    $\begingroup$ +1. Using Mathematica and applying it to the data (rather than the posted covariance matrix, which may have been presented with too little precision) I find no negative eigenvalues. That is as it should be: when a covariance matrix is computed exactly, it's guaranteed positive semi-definite, so any negative eigenvalues must be attributed to imprecision in the calculations. Any decent generalized inverse procedure ought to "recognize" those tiny negative values as zeros and treat them accordingly. $\endgroup$
    – whuber
    Feb 27, 2013 at 17:52
  • $\begingroup$ Thanks guys for the effort, as stated I have up voted and will try these out and either comment or accept accordingly. $\endgroup$
    – Aly
    Feb 27, 2013 at 18:11
  • $\begingroup$ Sorry, I'm a bit confused, how does solving the Cholesky give use the Mahalanobis distance? $\endgroup$
    – Aly
    Feb 28, 2013 at 14:13
  • $\begingroup$ Check the link in original bnaul's post. But don't use $LU$ but Cholesky (that's what they mean by LDL*). $\endgroup$
    – usεr11852
    Feb 28, 2013 at 14:28
  • $\begingroup$ Is there a good way to estimate how large an $\lambda$ I need? I used$\lambda=1e-6$, and it was fine until suddenly it wasn't and my program crashed unable to make a Cholesky factorization. $\endgroup$ May 6, 2022 at 3:09

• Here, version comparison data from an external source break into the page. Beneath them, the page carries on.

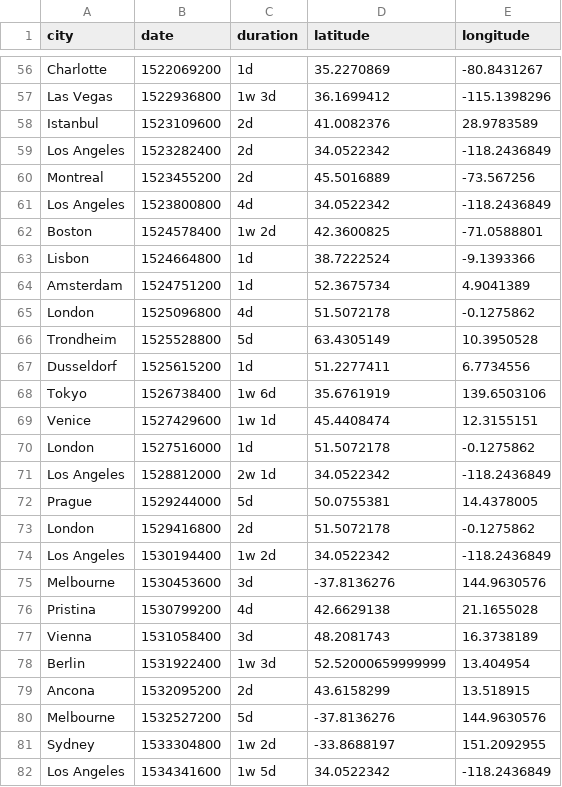
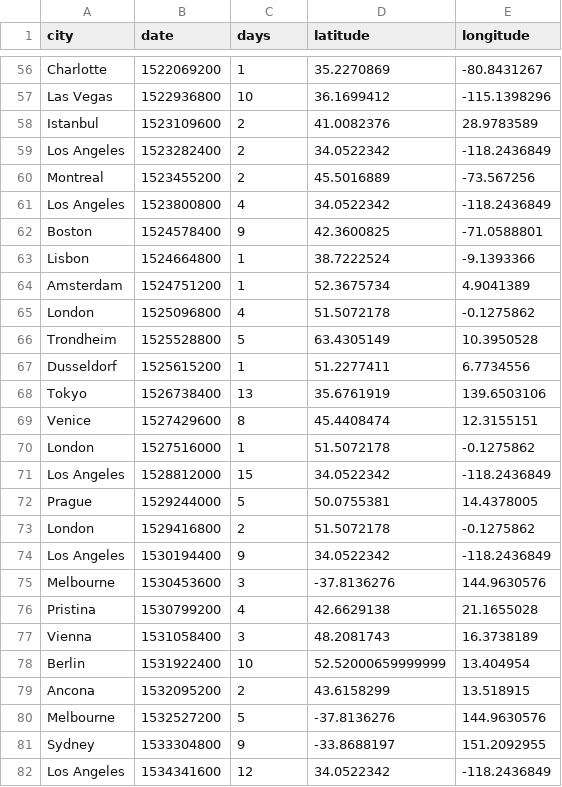
Before and after one commit to duyenho/peripatetica, a CSV file: data/liam_geocodes.csv, drawn as a sheet; only a part is shown, gaps mark what is left out; the diff covers the shown part only; the diff names each change by its address in the sheet, - before the commit and + after, or states it on an @@ line.

Commit message:
convert duration to days

```diff
--- a/data/liam_geocodes.csv
+++ b/data/liam_geocodes.csv
-C1: duration
+C1: days
-C56 (days): 1d
+C56 (days): 1
-C57 (days): 1w 3d
+C57 (days): 10
-C58:C60 (days): 2d
+C58:C60 (days): 2
-C61 (days): 4d
+C61 (days): 4
-C62 (days): 1w 2d
+C62 (days): 9
-C63:C64 (days): 1d
+C63:C64 (days): 1
-C65 (days): 4d
+C65 (days): 4
-C66 (days): 5d
+C66 (days): 5
-C67 (days): 1d
+C67 (days): 1
-C68 (days): 1w 6d
+C68 (days): 13
-C69 (days): 1w 1d
+C69 (days): 8
-C70 (days): 1d
+C70 (days): 1
-C71 (days): 2w 1d
+C71 (days): 15
-C72 (days): 5d
+C72 (days): 5
-C73 (days): 2d
+C73 (days): 2
-C74 (days): 1w 2d
+C74 (days): 9
-C75 (days): 3d
+C75 (days): 3
-C76 (days): 4d
+C76 (days): 4
-C77 (days): 3d
+C77 (days): 3
-C78 (days): 1w 3d
+C78 (days): 10
-C79 (days): 2d
+C79 (days): 2
-C80 (days): 5d
+C80 (days): 5
-C81 (days): 1w 2d
+C81 (days): 9
-C82 (days): 1w 5d
+C82 (days): 12
```
Also changed, not shown: 2 added rows, 2 removed rows and 106 edited cells elsewhere in this file, 1 other file.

The posted answers and comments all make good points about the dangers of inverting nearly singular matrices. However, as far as I can tell, no one has mentioned that computing Mahalanobis distance doesn't actually require inverting the sample covariance. See this StackOverflow question for a description of how to do so using the $LU$ decomposition.

The principle is the same as solving a linear system: when trying to solve for $x$ such that $Ax=b$, there are much more efficient and numerically stable methods than taking $x=A^{-1}b$.

Edit: it probably goes without saying, but this method produces the exact distance value, whereas adding $\lambda I$ to $S$ and inverting yields only an approximation.

  • 2
    $\begingroup$ You're right, @bnaul. However, without some kind of regularization, the LU decomposition will not work either. I will add a comment about this in my answer. $\endgroup$
    – Zen
    Feb 28, 2013 at 4:24
  • $\begingroup$ @bnaul: why do the LU when you do to the Cholesky to check positive definiteness? Assuming you have a valid covariance matrix $K=LL^T$ solving $Ly = b$ for y by forward substitution, and then $L^Tx = y$ for x by back substitution will be faster. Good point though, I definitely focus on get positive-definiteness that I forgot why I cared about it originally! :D $\endgroup$
    – usεr11852
    Feb 28, 2013 at 8:46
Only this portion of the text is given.